Once the jam ended, the young drummer stood to shake hands with the veterans, and his bandmates joined him. I stuck around to watch the conversation. Couldn’t make out what was being said, and eventually left. Then, heard a riff from behind me. The White Stripes’ “Seven Nation Army”. It stopped. Then, another riff, this one perhaps even more familiar to my generation. I turned around and began recording.

Ladies and gentlemen, for your viewing pleasure, “Thrift Shop”, as covered by four saxophones and one drum set.

I approached the drummer after the set to thank him for what was, after all’s said and done, one of the five best concerts I saw in my time at one of the world’s largest music festivals. He told me that his name was James Muschler, and that the band’s name was Moon Hooch. They met at the New School, a college in Manhattan, where James picked up a BA in jazz performance before bandmates Mike Wilbur and “Wenzl” McGowen left school with him to play full-time (Mike and Wenzl also graduated, though I’m not sure if they were performance majors). Though they started out as buskers in subway stations, they were discovered by solo artist Mike Doughty and found themselves “playing above ground” and even opening for bands like Lotus and They Might Be Giants.

Wait, They Might Be Giants? Then what are you doing out here?

James ignores the question’s rudeness and gives me a straight answer, plus a big winning smile: “We started out on the streets. And now we’re bringing our music back to the streets.” Handshakes all around.
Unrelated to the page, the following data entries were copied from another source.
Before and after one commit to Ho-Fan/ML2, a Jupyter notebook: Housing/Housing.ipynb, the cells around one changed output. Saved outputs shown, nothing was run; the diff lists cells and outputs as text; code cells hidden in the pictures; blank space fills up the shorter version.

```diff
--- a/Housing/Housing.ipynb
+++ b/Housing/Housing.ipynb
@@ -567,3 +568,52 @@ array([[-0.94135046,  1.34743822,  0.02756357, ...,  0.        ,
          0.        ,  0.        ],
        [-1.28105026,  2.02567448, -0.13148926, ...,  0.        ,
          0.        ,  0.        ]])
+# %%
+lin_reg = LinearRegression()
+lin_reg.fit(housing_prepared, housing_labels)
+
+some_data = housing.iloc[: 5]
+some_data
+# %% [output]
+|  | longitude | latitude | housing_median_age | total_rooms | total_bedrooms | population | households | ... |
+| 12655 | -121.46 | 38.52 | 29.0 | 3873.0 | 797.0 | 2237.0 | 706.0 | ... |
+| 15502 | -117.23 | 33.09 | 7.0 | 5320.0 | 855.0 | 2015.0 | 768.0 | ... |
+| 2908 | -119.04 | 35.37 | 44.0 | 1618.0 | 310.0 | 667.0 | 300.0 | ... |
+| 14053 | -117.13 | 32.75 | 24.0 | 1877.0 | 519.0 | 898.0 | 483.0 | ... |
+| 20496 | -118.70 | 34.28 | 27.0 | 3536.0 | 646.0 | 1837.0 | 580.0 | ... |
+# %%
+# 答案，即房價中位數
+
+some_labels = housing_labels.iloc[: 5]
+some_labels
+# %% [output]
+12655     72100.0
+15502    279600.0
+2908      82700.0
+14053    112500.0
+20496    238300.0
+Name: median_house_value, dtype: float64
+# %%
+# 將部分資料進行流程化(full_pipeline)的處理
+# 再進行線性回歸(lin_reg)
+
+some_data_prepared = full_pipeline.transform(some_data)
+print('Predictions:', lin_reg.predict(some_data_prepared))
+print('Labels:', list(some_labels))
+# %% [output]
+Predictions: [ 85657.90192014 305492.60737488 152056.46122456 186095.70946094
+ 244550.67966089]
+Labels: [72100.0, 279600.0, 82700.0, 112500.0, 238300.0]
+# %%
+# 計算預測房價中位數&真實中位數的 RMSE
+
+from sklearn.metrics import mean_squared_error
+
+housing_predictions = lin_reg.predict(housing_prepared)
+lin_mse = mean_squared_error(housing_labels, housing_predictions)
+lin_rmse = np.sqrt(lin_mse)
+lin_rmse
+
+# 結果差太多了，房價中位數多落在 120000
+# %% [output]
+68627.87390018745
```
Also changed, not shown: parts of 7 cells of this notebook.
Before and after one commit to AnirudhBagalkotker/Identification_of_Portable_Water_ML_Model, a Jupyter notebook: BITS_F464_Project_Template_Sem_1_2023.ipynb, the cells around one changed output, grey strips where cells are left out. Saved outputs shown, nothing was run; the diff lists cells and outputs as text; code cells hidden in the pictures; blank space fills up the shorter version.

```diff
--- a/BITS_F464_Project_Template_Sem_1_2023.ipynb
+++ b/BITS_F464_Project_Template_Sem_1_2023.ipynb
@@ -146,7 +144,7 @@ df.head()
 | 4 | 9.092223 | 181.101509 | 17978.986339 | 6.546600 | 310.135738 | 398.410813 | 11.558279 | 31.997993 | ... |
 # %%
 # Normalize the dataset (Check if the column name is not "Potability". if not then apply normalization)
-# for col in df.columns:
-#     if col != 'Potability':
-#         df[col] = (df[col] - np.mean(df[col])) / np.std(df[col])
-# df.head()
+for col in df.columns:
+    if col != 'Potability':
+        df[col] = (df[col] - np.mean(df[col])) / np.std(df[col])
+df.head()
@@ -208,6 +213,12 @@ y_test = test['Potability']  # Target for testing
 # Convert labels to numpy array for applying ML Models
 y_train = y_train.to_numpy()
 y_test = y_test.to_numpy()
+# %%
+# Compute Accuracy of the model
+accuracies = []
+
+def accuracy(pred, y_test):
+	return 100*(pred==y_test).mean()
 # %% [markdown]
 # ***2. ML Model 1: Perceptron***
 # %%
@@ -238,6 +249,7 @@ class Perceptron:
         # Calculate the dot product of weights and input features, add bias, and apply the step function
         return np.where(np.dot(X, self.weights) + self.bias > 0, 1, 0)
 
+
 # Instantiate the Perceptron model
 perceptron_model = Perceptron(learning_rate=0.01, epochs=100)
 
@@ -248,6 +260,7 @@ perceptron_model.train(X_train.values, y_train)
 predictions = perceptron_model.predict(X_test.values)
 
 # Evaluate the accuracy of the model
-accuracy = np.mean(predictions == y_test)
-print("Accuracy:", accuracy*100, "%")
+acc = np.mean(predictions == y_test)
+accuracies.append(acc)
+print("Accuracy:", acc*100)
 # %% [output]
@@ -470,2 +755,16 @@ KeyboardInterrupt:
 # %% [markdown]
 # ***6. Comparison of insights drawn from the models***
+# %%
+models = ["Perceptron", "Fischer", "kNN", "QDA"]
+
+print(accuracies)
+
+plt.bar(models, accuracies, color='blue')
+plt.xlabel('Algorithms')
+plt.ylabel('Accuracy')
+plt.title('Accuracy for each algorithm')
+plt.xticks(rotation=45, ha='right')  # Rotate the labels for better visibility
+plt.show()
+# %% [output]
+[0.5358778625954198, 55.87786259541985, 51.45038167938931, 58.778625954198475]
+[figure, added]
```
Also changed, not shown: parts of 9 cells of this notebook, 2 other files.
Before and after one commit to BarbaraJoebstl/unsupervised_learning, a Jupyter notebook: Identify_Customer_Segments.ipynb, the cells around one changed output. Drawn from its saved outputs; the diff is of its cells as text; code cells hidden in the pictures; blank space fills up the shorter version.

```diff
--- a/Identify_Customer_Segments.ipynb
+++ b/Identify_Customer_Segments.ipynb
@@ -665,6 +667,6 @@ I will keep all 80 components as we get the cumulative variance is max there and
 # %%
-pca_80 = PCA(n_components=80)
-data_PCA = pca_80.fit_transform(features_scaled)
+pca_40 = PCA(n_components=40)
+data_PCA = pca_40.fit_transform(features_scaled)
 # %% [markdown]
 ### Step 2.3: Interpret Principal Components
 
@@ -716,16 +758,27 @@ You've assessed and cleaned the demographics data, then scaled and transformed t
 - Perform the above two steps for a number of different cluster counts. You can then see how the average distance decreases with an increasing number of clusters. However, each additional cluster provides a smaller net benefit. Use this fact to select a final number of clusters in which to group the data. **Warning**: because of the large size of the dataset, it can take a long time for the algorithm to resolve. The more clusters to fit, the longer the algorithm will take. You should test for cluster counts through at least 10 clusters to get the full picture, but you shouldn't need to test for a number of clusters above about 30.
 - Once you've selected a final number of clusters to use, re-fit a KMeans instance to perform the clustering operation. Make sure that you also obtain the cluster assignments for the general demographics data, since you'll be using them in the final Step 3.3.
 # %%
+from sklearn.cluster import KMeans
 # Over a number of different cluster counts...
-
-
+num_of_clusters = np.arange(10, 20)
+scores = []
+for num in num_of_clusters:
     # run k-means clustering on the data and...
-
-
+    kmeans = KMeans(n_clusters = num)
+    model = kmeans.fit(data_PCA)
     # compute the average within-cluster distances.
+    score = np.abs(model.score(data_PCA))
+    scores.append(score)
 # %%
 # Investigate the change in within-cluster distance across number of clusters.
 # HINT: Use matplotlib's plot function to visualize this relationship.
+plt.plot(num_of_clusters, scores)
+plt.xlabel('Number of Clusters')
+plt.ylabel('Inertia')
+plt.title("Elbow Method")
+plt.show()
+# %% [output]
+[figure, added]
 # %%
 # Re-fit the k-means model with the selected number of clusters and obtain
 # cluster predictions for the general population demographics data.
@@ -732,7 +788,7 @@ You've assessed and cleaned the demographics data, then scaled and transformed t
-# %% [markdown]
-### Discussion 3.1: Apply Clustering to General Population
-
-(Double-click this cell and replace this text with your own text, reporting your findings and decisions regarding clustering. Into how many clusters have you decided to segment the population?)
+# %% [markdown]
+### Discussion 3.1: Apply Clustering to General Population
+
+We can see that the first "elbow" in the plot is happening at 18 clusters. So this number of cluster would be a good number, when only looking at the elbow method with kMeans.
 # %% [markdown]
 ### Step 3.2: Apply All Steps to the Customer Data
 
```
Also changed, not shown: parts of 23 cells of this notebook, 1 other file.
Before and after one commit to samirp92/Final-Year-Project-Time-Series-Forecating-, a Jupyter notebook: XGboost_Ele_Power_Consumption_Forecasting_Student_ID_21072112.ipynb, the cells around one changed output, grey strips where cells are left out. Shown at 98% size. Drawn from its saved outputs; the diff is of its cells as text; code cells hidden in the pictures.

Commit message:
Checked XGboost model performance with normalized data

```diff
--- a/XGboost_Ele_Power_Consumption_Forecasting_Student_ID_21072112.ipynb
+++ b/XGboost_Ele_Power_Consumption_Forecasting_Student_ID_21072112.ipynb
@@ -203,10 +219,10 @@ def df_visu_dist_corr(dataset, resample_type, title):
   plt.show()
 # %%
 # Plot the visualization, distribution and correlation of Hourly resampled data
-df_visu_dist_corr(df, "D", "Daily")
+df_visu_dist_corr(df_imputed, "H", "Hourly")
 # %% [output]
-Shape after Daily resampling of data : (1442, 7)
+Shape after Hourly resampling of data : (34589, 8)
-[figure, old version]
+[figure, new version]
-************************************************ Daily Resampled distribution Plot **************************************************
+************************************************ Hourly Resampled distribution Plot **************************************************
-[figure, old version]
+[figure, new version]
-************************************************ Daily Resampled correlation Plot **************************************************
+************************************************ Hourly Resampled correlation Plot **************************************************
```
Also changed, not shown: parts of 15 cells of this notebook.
In short: These guys are wonderful. I just bought their album on Bandcamp. If you like funky dance music with a good story behind it, you’d be well-advised to do the same.